"Do not forget for one minute who sent you to this place; the public’s trust is the most dearest of assets in democracy. This trust is given now into the hands of each and every one of you."

In another Pesach analogy, Rivlin drew a comparison between the diverse nature of Israeli society and the parable of the "Four Sons" read during seder night, calling on MKs to "be awake to the dramatic cultural and demographic changes, which are altering unrecognizably the face of Israeli society."

"In order to appreciate this, it is enough to take a glimpse at the current make of the first grade in our school system, the changing mix of the students; secular, religious, Arab, haredi. 

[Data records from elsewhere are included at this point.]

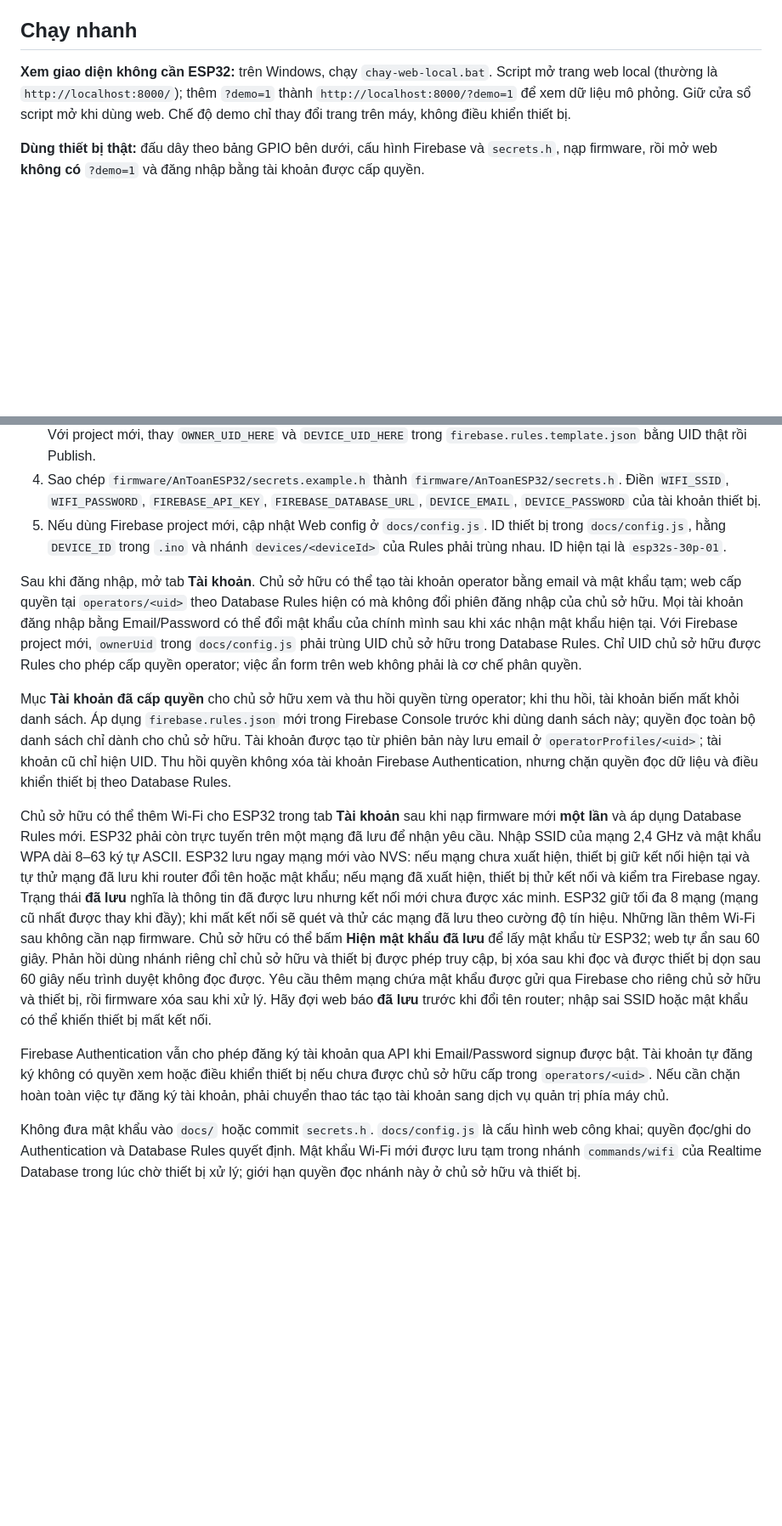
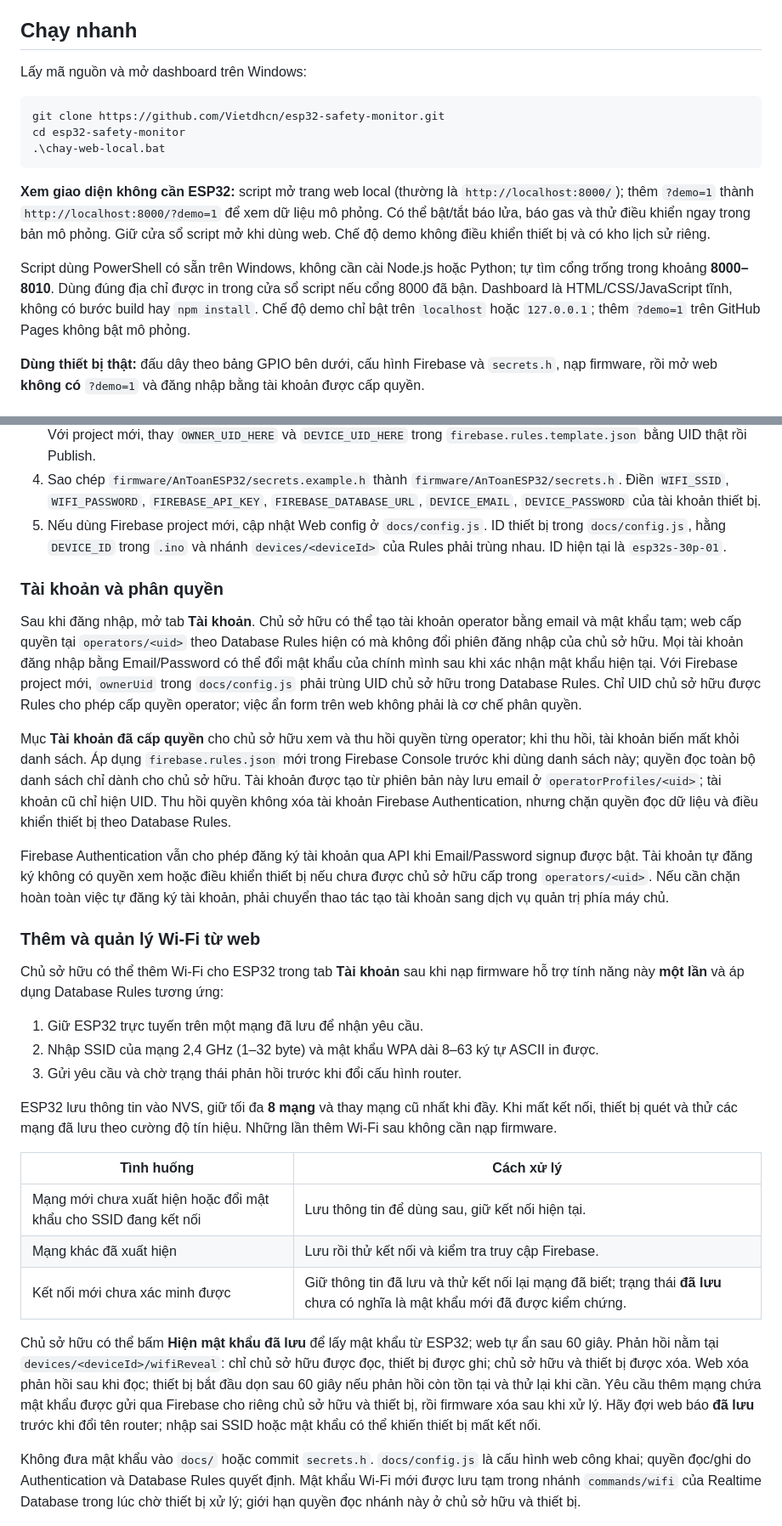
Before and after one commit to Vietdhcn/esp32-safety-monitor, a Markdown page: README.md, 2 parts joined by grey strips. Shown at 85% size. GitHub-like rendering; blank space fills up the shorter version.

````diff
--- a/README.md
+++ b/README.md
@@ -4,7 +4,17 @@ Project dùng ESP32 để phát hiện lửa và khí gas, đo nhiệt độ/đ
 
 ## Chạy nhanh
 
-**Xem giao diện không cần ESP32:** trên Windows, chạy `chay-web-local.bat`. Script mở trang web local (thường là `http://localhost:8000/`); thêm `?demo=1` thành `http://localhost:8000/?demo=1` để xem dữ liệu mô phỏng. Giữ cửa sổ script mở khi dùng web. Chế độ demo chỉ thay đổi trang trên máy, không điều khiển thiết bị.
+Lấy mã nguồn và mở dashboard trên Windows:
+
+```powershell
+git clone https://github.com/Vietdhcn/esp32-safety-monitor.git
+cd esp32-safety-monitor
+.\chay-web-local.bat
+```
+
+**Xem giao diện không cần ESP32:** script mở trang web local (thường là `http://localhost:8000/`); thêm `?demo=1` thành `http://localhost:8000/?demo=1` để xem dữ liệu mô phỏng. Có thể bật/tắt báo lửa, báo gas và thử điều khiển ngay trong bản mô phỏng. Giữ cửa sổ script mở khi dùng web. Chế độ demo không điều khiển thiết bị và có kho lịch sử riêng.
+
+Script dùng PowerShell có sẵn trên Windows, không cần cài Node.js hoặc Python; tự tìm cổng trống trong khoảng **8000–8010**. Dùng đúng địa chỉ được in trong cửa sổ script nếu cổng 8000 đã bận. Dashboard là HTML/CSS/JavaScript tĩnh, không có bước build hay `npm install`. Chế độ demo chỉ bật trên `localhost` hoặc `127.0.0.1`; thêm `?demo=1` trên GitHub Pages không bật mô phỏng.
 
 **Dùng thiết bị thật:** đấu dây theo bảng GPIO bên dưới, cấu hình Firebase và `secrets.h`, nạp firmware, rồi mở web **không có** `?demo=1` và đăng nhập bằng tài khoản được cấp quyền.
 
@@ -57,13 +82,31 @@ GPIO ESP32 chỉ nhận tín hiệu mức 3,3 V. Nếu DO của MQ-2 hoặc S/DO
 4. Sao chép `firmware/AnToanESP32/secrets.example.h` thành `firmware/AnToanESP32/secrets.h`. Điền `WIFI_SSID`, `WIFI_PASSWORD`, `FIREBASE_API_KEY`, `FIREBASE_DATABASE_URL`, `DEVICE_EMAIL`, `DEVICE_PASSWORD` của tài khoản thiết bị.
 5. Nếu dùng Firebase project mới, cập nhật Web config ở `docs/config.js`. ID thiết bị trong `docs/config.js`, hằng `DEVICE_ID` trong `.ino` và nhánh `devices/<deviceId>` của Rules phải trùng nhau. ID hiện tại là `esp32s-30p-01`.
 
+### Tài khoản và phân quyền
+
 Sau khi đăng nhập, mở tab **Tài khoản**. Chủ sở hữu có thể tạo tài khoản operator bằng email và mật khẩu tạm; web cấp quyền tại `operators/<uid>` theo Database Rules hiện có mà không đổi phiên đăng nhập của chủ sở hữu. Mọi tài khoản đăng nhập bằng Email/Password có thể đổi mật khẩu của chính mình sau khi xác nhận mật khẩu hiện tại. Với Firebase project mới, `ownerUid` trong `docs/config.js` phải trùng UID chủ sở hữu trong Database Rules. Chỉ UID chủ sở hữu được Rules cho phép cấp quyền operator; việc ẩn form trên web không phải là cơ chế phân quyền.
 
 Mục **Tài khoản đã cấp quyền** cho chủ sở hữu xem và thu hồi quyền từng operator; khi thu hồi, tài khoản biến mất khỏi danh sách. Áp dụng `firebase.rules.json` mới trong Firebase Console trước khi dùng danh sách này; quyền đọc toàn bộ danh sách chỉ dành cho chủ sở hữu. Tài khoản được tạo từ phiên bản này lưu email ở `operatorProfiles/<uid>`; tài khoản cũ chỉ hiện UID. Thu hồi quyền không xóa tài khoản Firebase Authentication, nhưng chặn quyền đọc dữ liệu và điều khiển thiết bị theo Database Rules.
 
-Chủ sở hữu có thể thêm Wi-Fi cho ESP32 trong tab **Tài khoản** sau khi nạp firmware mới **một lần** và áp dụng Database Rules mới. ESP32 phải còn trực tuyến trên một mạng đã lưu để nhận yêu cầu. Nhập SSID của mạng 2,4 GHz và mật khẩu WPA dài 8–63 ký tự ASCII. ESP32 lưu ngay mạng mới vào NVS: nếu mạng chưa xuất hiện, thiết bị giữ kết nối hiện tại và tự thử mạng đã lưu khi router đổi tên hoặc mật khẩu; nếu mạng đã xuất hiện, thiết bị thử kết nối và kiểm tra Firebase ngay. Trạng thái **đã lưu** nghĩa là thông tin đã được lưu nhưng kết nối mới chưa được xác minh. ESP32 giữ tối đa 8 mạng (mạng cũ nhất được thay khi đầy); khi mất kết nối sẽ quét và thử các mạng đã lưu theo cường độ tín hiệu. Những lần thêm Wi-Fi sau không cần nạp firmware. Chủ sở hữu có thể bấm **Hiện mật khẩu đã lưu** để lấy mật khẩu từ ESP32; web tự ẩn sau 60 giây. Phản hồi dùng nhánh riêng chỉ chủ sở hữu và thiết bị được phép truy cập, bị xóa sau khi đọc và được thiết bị dọn sau 60 giây nếu trình duyệt không đọc được. Yêu cầu thêm mạng chứa mật khẩu được gửi qua Firebase cho riêng chủ sở hữu và thiết bị, rồi firmware xóa sau khi xử lý. Hãy đợi web báo **đã lưu** trước khi đổi tên router; nhập sai SSID hoặc mật khẩu có thể khiến thiết bị mất kết nối.
+Firebase Authentication vẫn cho phép đăng ký tài khoản qua API khi Email/Password signup được bật. Tài khoản tự đăng ký không có quyền xem hoặc điều khiển thiết bị nếu chưa được chủ sở hữu cấp trong `operators/<uid>`. Nếu cần chặn hoàn toàn việc tự đăng ký tài khoản, phải chuyển thao tác tạo tài khoản sang dịch vụ quản trị phía máy chủ.
 
-Firebase Authentication vẫn cho phép đăng ký tài khoản qua API khi Email/Password signup được bật. Tài khoản tự đăng ký không có quyền xem hoặc điều khiển thiết bị nếu chưa được chủ sở hữu cấp trong `operators/<uid>`. Nếu cần chặn hoàn toàn việc tự đăng ký tài khoản, phải chuyển thao tác tạo tài khoản sang dịch vụ quản trị phía máy chủ.
+### Thêm và quản lý Wi-Fi từ web
+
+Chủ sở hữu có thể thêm Wi-Fi cho ESP32 trong tab **Tài khoản** sau khi nạp firmware hỗ trợ tính năng này **một lần** và áp dụng Database Rules tương ứng:
+
+1. Giữ ESP32 trực tuyến trên một mạng đã lưu để nhận yêu cầu.
+2. Nhập SSID của mạng 2,4 GHz (1–32 byte) và mật khẩu WPA dài 8–63 ký tự ASCII in được.
+3. Gửi yêu cầu và chờ trạng thái phản hồi trước khi đổi cấu hình router.
+
+ESP32 lưu thông tin vào NVS, giữ tối đa **8 mạng** và thay mạng cũ nhất khi đầy. Khi mất kết nối, thiết bị quét và thử các mạng đã lưu theo cường độ tín hiệu. Những lần thêm Wi-Fi sau không cần nạp firmware.
+
+| Tình huống | Cách xử lý |
+|---|---|
+| Mạng mới chưa xuất hiện hoặc đổi mật khẩu cho SSID đang kết nối | Lưu thông tin để dùng sau, giữ kết nối hiện tại. |
+| Mạng khác đã xuất hiện | Lưu rồi thử kết nối và kiểm tra truy cập Firebase. |
+| Kết nối mới chưa xác minh được | Giữ thông tin đã lưu và thử kết nối lại mạng đã biết; trạng thái **đã lưu** chưa có nghĩa là mật khẩu mới đã được kiểm chứng. |
+
+Chủ sở hữu có thể bấm **Hiện mật khẩu đã lưu** để lấy mật khẩu từ ESP32; web tự ẩn sau 60 giây. Phản hồi nằm tại `devices/<deviceId>/wifiReveal`: chỉ chủ sở hữu được đọc, thiết bị được ghi; chủ sở hữu và thiết bị được xóa. Web xóa phản hồi sau khi đọc; thiết bị bắt đầu dọn sau 60 giây nếu phản hồi còn tồn tại và thử lại khi cần. Yêu cầu thêm mạng chứa mật khẩu được gửi qua Firebase cho riêng chủ sở hữu và thiết bị, rồi firmware xóa sau khi xử lý. Hãy đợi web báo **đã lưu** trước khi đổi tên router; nhập sai SSID hoặc mật khẩu có thể khiến thiết bị mất kết nối.
 
 Không đưa mật khẩu vào `docs/` hoặc commit `secrets.h`. `docs/config.js` là cấu hình web công khai; quyền đọc/ghi do Authentication và Database Rules quyết định. Mật khẩu Wi-Fi mới được lưu tạm trong nhánh `commands/wifi` của Realtime Database trong lúc chờ thiết bị xử lý; giới hạn quyền đọc nhánh này ở chủ sở hữu và thiết bị.
 
````
Also changed, not shown: other parts of README.md (+64 -2 lines).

"As time passes, we must come to terms with the fact that around the ‘Israeli Seder table’ sit at least four sons and daughters; Secular, Modern Orthodox, haredi, and Arab. 

"With the formation of this Knesset, I ask of you, not to see the Israeli mosaic we have here, as a something to fight against.  On the contrary, consider this as a challenge and a purpose, which obliges all of us to find a common language and vision."

Despite that call for a "common language", however, the vast majority of MKs from the anti-Zionist Arab Joint List party walked out of the session immediately after being sworn in, effectively boycotting the recital of Israel's national anthem, Hatikvah.

Joint List head MK Ayman Odeh and MK Dov Khenin - the only Jewish MK for the party - remained for the full session. Odeh, however, remained seated throughout the anthem.

Urging MKs to show responsibility, Rivlin concluded by emphasizing that, with elections now over, all MKs were expected to serve the interests of the wider Israeli public.

"You are not only making decisions for those who voted for you. You are making decisions for all the Israeli public," he said. "With the slightest of gesture, you can shape history, set and seal the fate and future of this people. 

"In this house, peace treaties and armistices were signed. Decisions were taken to tear many citizens from their homes. Decrees were made, and laws were passed that shaped our obligations, our rights, and our image as a people: The Basic Law: Human Rights, the law of obligatory education, of public healthcare. 

"In your hands, rests the opportunity to enact a constitution for the State of Israel."

Rivlin ended his address with a quote from the medieval codifier of Jewish law, Maimonides (Rambam) in his magnum opus, the Mishne Torah.

"This heavy responsibility rests on the shoulders of the Opposition as it does on the Government. You, all of you, now 120 leaders of the people and its judges.

"Our sages taught: 'A judge should always see himself as if a sword is drawn on his neck. He should know whom he is judging, before Whom he is judging, and Who will ultimately exact retribution from him if he deviates from the path of truth,' (Mishneh Torah, Sanhedrin 23:8). 

"In the name of the Israeli people, I pray that brotherhood and unity will be instilled between you, and you will, with humility, make wise and courageous decisions."